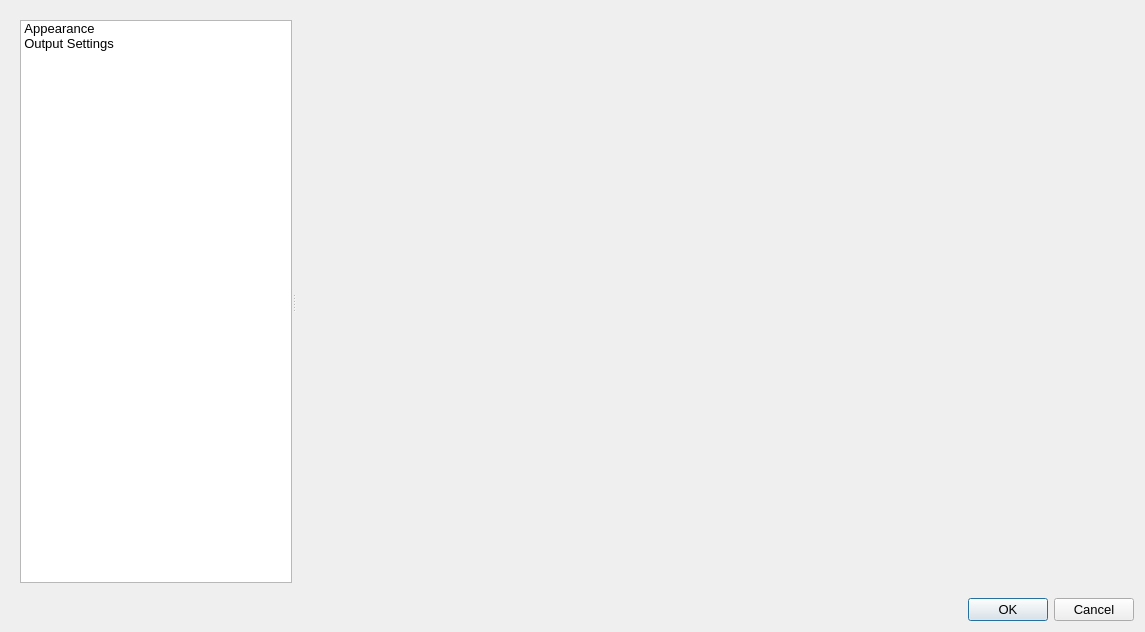
Old version of the form src/ui/fpssettingsdialog.ui in the repository zxunge/FreePictureSplitter.
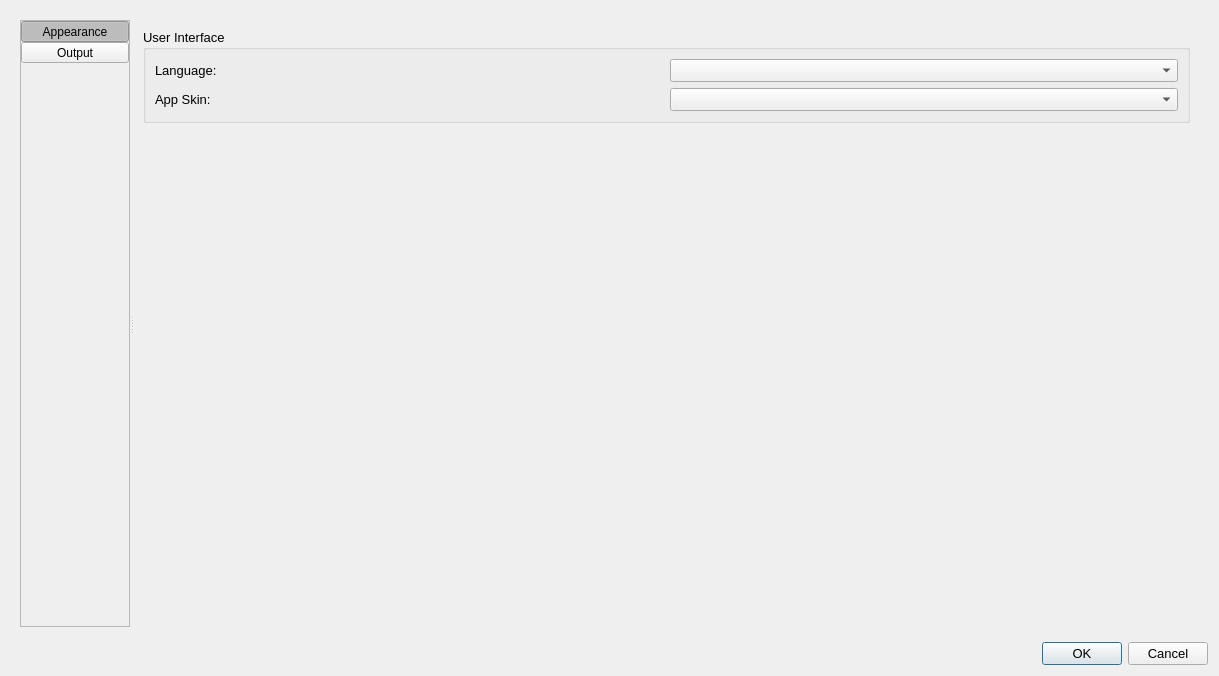
New version of the form. Icons and pictures are not drawn.

Commit message: UI and feature updates: - Adaptive Background: Use HSV color space and a optimized algorithm. - fpsSettingsDialog: Improve page switching.

What changed in the file:
```diff
--- a/src/ui/fpssettingsdialog.ui
+++ b/src/ui/fpssettingsdialog.ui
@@ -6,8 +6,8 @@
    <rect>
     <x>0</x>
     <y>0</y>
-    <width>1145</width>
-    <height>632</height>
+    <width>1219</width>
+    <height>676</height>
    </rect>
   </property>
   <property name="font">
@@ -35,96 +35,165 @@
         <property name="orientation">
          <enum>Qt::Horizontal</enum>
         </property>
-        <widget class="QListWidget" name="listOptions">
-         <property name="editTriggers">
-          <set>QAbstractItemView::NoEditTriggers</set>
+        <widget class="QFrame" name="frButtons">
+         <property name="sizePolicy">
+          <sizepolicy hsizetype="Fixed" vsizetype="Expanding">
+           <horstretch>0</horstretch>
+           <verstretch>0</verstretch>
+          </sizepolicy>
          </property>
-         <property name="selectionBehavior">
-          <enum>QAbstractItemView::SelectRows</enum>
+         <property name="styleSheet">
+          <string notr="true">QToolButton:checked {
+    background: #cdcdcd;
+}</string>
          </property>
-         <property name="movement">
-          <enum>QListView::Static</enum>
+         <property name="frameShape">
+          <enum>QFrame::StyledPanel</enum>
          </property>
-         <property name="flow">
-          <enum>QListView::TopToBottom</enum>
+         <property name="frameShadow">
+          <enum>QFrame::Sunken</enum>
          </property>
-         <property name="viewMode">
-          <enum>QListView::IconMode</enum>
-         </property>
-         <property name="wordWrap">
-          <bool>false</bool>
-         </property>
-         <property name="selectionRectVisible">
-          <bool>false</bool>
-         </property>
-         <property name="itemAlignment">
-          <set>Qt::AlignHCenter</set>
-         </property>
-         <property name="currentRow">
-          <number>0</number>
-         </property>
-         <property name="sortingEnabled">
-          <bool>false</bool>
-         </property>
-         <item>
-          <property name="text">
-           <string>Appearance</string>
+         <layout class="QVBoxLayout" name="verticalLayout_2">
+          <property name="spacing">
+           <number>0</number>
           </property>
-          <property name="font">
-           <font>
-            <family>Segoe UI</family>
-            <pointsize>10</pointsize>
-            <weight>50</weight>
-            <italic>false</italic>
-            <bold>false</bold>
-           </font>
+          <property name="leftMargin">
+           <number>0</number>
           </property>
-          <property name="icon">
-           <iconset resource="../resources/fps.qrc">
-            <normaloff>:/preferences/preferences/appearance-off.png</normaloff>
-            <normalon>:/preferences/preferences/appearance-off.png</normalon>
-            <disabledoff>:/preferences/preferences/appearance-off.png</disabledoff>
-            <disabledon>:/preferences/preferences/appearance-off.png</disabledon>
-            <activeoff>:/preferences/preferences/appearance-off.png</activeoff>
-            <activeon>:/preferences/preferences/appearance-off.png</activeon>
-            <selectedoff>:/preferences/preferences/appearance.png</selectedoff>
-            <selectedon>:/preferences/preferences/appearance.png</selectedon>:/preferences/preferences/appearance-off.png</iconset>
+          <property name="topMargin">
+           <number>0</number>
           </property>
-          <property name="flags">
-           <set>ItemIsEnabled</set>
+          <property name="rightMargin">
+           <number>0</number>
           </property>
-         </item>
-         <item>
-          <property name="text">
-           <string>Output Settings</string>
+          <property name="bottomMargin">
+           <number>0</number>
           </property>
-          <property name="font">
-           <font>
-            <family>Segoe UI</family>
-            <pointsize>10</pointsize>
-            <weight>50</weight>
-            <italic>false</italic>
-            <bold>false</bold>
-           </font>
-          </property>
-          <property name="icon">
-           <iconset resource="../resources/fps.qrc">
-            <normaloff>:/preferences/preferences/output-off.png</normaloff>
-            <normalon>:/preferences/preferences/output-off.png</normalon>
-            <disabledoff>:/preferences/preferences/output-off.png</disabledoff>
-            <disabledon>:/preferences/preferences/output-off.png</disabledon>
-            <activeoff>:/preferences/preferences/output-off.png</activeoff>
-            <activeon>:/preferences/preferences/output-off.png</activeon>
-            <selectedoff>:/preferences/preferences/output.png</selectedoff>
-            <selectedon>:/preferences/preferences/output.png</selectedon>:/preferences/preferences/output-off.png</iconset>
-          </property>
-          <property name="flags">
-           <set>ItemIsEnabled</set>
-          </property>
-         </item>
+          <item>
+           <widget class="QToolButton" name="tbtnAppearance">
+            <property name="sizePolicy">
+             <sizepolicy hsizetype="Expanding" vsizetype="Fixed">
+              <horstretch>0</horstretch>
+              <verstretch>0</verstretch>
+             </sizepolicy>
+            </property>
+            <property name="text">
+             <string>Appearance</string>
+            </property>
+            <property name="icon">
+             <iconset resource="../resources/fps.qrc">
+              <normaloff>:/preferences/preferences/appearance-off.png</normaloff>
+              <selectedoff>:/preferences/preferences/appearance.png</selectedoff>:/preferences/preferences/appearance-off.png</iconset>
+            </property>
+            <property name="checkable">
+             <bool>true</bool>
+            </property>
+            <property name="checked">
+             <bool>true</bool>
+            </property>
+            <property name="autoExclusive">
+             <bool>true</bool>
+            </property>
+            <property name="toolButtonStyle">
+             <enum>Qt::ToolButtonTextBesideIcon</enum>
+            </property>
+           </widget>
+          </item>
+          <item>
+           <widget class="QToolButton" name="tbtnOutput">
+            <property name="sizePolicy">
+             <sizepolicy hsizetype="Expanding" vsizetype="Fixed">
+              <horstretch>0</horstretch>
+              <verstretch>0</verstretch>
+             </sizepolicy>
+            </property>
+            <property name="text">
+             <string>Output</string>
+            </property>
+            <property name="icon">
+             <iconset resource="../resources/fps.qrc">
+              <normaloff>:/preferences/preferences/output-off.png</normaloff>
+              <selectedoff>:/preferences/preferences/output.png</selectedoff>:/preferences/preferences/output-off.png</iconset>
+            </property>
+            <property name="checkable">
+             <bool>true</bool>
+            </property>
+            <property name="autoExclusive">
+             <bool>true</bool>
+            </property>
+            <property name="toolButtonStyle">
+             <enum>Qt::ToolButtonTextBesideIcon</enum>
+            </property>
+           </widget>
+          </item>
+          <item>
+           <spacer name="verticalSpacer">
+            <property name="orientation">
+             <enum>Qt::Vertical</enum>
+            </property>
+            <property name="sizeHint" stdset="0">
+             <size>
+              <width>20</width>
+              <height>40</height>
+             </size>
+            </property>
+           </spacer>
+          </item>
+         </layout>
         </widget>
         <widget class="QStackedWidget" name="wgtOptions">
-         <widget class="QWidget" name="pgAppearance"/>
+         <widget class="QWidget" name="pgAppearance">
+          <layout class="QVBoxLayout" name="verticalLayout_3">
+           <item>
+            <widget class="QGroupBox" name="gbxUi">
+             <property name="title">
+              <string>User Interface</string>
+             </property>
+             <layout class="QGridLayout" name="gridLayout_5">
+              <item row="0" column="0">
+               <widget class="QLabel" name="label_11">
+                <property name="text">
+                 <string>Language:</string>
+                </property>
+                <property name="buddy">
+                 <cstring>cbxLang</cstring>
+                </property>
+               </widget>
+              </item>
+              <item row="0" column="1">
+               <widget class="QComboBox" name="cbxLang"/>
+              </item>
+              <item row="1" column="0">
+               <widget class="QLabel" name="label_12">
+                <property name="text">
+                 <string>App Skin:</string>
+                </property>
+                <property name="buddy">
+                 <cstring>cbxStyle</cstring>
+                </property>
+               </widget>
+              </item>
+              <item row="1" column="1">
+               <widget class="QComboBox" name="cbxStyle"/>
+              </item>
+             </layout>
+            </widget>
+           </item>
+           <item>
+            <spacer name="verticalSpacer_2">
+             <property name="orientation">
+              <enum>Qt::Vertical</enum>
+             </property>
+             <property name="sizeHint" stdset="0">
+              <size>
+               <width>20</width>
+               <height>40</height>
+              </size>
+             </property>
+            </spacer>
+           </item>
+          </layout>
+         </widget>
          <widget class="QWidget" name="pgOutput">
           <layout class="QVBoxLayout" name="verticalLayout">
            <item>
```
The commit also changes 7 other files.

------

• What you need to do
Using the data above, tally each line that has the string "version" and report only the sum.

• Solution for this problem
2